** Opening Record extracts block **

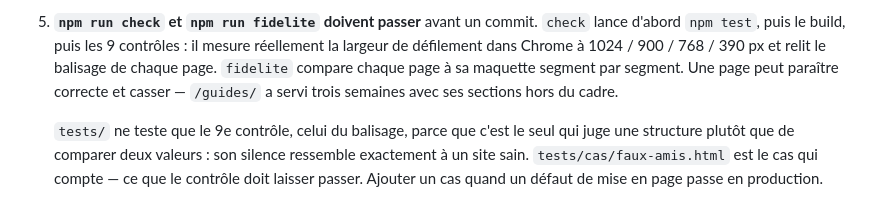
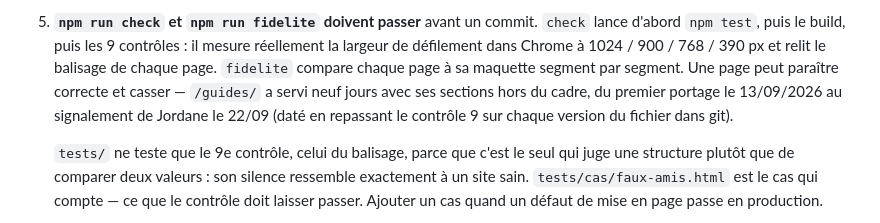
Before and after one commit to jfeuillet77-pixel/bipbop-site, a Markdown page: AGENTS.md, the part around the change. Drawn GitHub-style.

Commit message:
docs: neuf jours, pas trois semaines
La duree que j'avais ecrite dans la loi 5 n'etait verifiee par rien. Datee en
repassant le controle 9 sur chaque version de src/pages/guides/index.html dans
git : le defaut etait present des le premier portage, le 13/09/2026, et Jordane
l'a signale le 22/09. Neuf jours.

Co-Authored-By: Claude Opus 5 (1M context) <noreply@anthropic.com>

```diff
--- a/AGENTS.md
+++ b/AGENTS.md
@@ -26,7 +26,9 @@ quelles questions attendent Jordane), `README.md` (règle de fidélité),
    d'abord `npm test`, puis le build, puis les 9 contrôles : il mesure réellement la largeur de
    défilement dans Chrome à 1024 / 900 / 768 / 390 px et relit le balisage de chaque page.
    `fidelite` compare chaque page à sa maquette segment par segment. Une page peut paraître
-   correcte et casser — `/guides/` a servi trois semaines avec ses sections hors du cadre.
+   correcte et casser — `/guides/` a servi neuf jours avec ses sections hors du cadre, du premier
+   portage le 13/09/2026 au signalement de Jordane le 22/09 (daté en repassant le contrôle 9 sur
+   chaque version du fichier dans git).
 
    `tests/` ne teste que le 9e contrôle, celui du balisage, parce que c'est le seul qui juge une
    structure plutôt que de comparer deux valeurs : son silence ressemble exactement à un site
```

** Closing Record extracts block **

__Work task__
Set down every entry above again exactly, dropping each picture.

__Solution for this task__
Before and after one commit to jfeuillet77-pixel/bipbop-site, a Markdown page: AGENTS.md, the part around the change. Drawn GitHub-style.

Commit message:
docs: neuf jours, pas trois semaines
La duree que j'avais ecrite dans la loi 5 n'etait verifiee par rien. Datee en
repassant le controle 9 sur chaque version de src/pages/guides/index.html dans
git : le defaut etait present des le premier portage, le 13/09/2026, et Jordane
l'a signale le 22/09. Neuf jours.

Co-Authored-By: Claude Opus 5 (1M context) <noreply@anthropic.com>

```diff
--- a/AGENTS.md
+++ b/AGENTS.md
@@ -26,7 +26,9 @@ quelles questions attendent Jordane), `README.md` (règle de fidélité),
    d'abord `npm test`, puis le build, puis les 9 contrôles : il mesure réellement la largeur de
    défilement dans Chrome à 1024 / 900 / 768 / 390 px et relit le balisage de chaque page.
    `fidelite` compare chaque page à sa maquette segment par segment. Une page peut paraître
-   correcte et casser — `/guides/` a servi trois semaines avec ses sections hors du cadre.
+   correcte et casser — `/guides/` a servi neuf jours avec ses sections hors du cadre, du premier
+   portage le 13/09/2026 au signalement de Jordane le 22/09 (daté en repassant le contrôle 9 sur
+   chaque version du fichier dans git).
 
    `tests/` ne teste que le 9e contrôle, celui du balisage, parce que c'est le seul qui juge une
    structure plutôt que de comparer deux valeurs : son silence ressemble exactement à un site
```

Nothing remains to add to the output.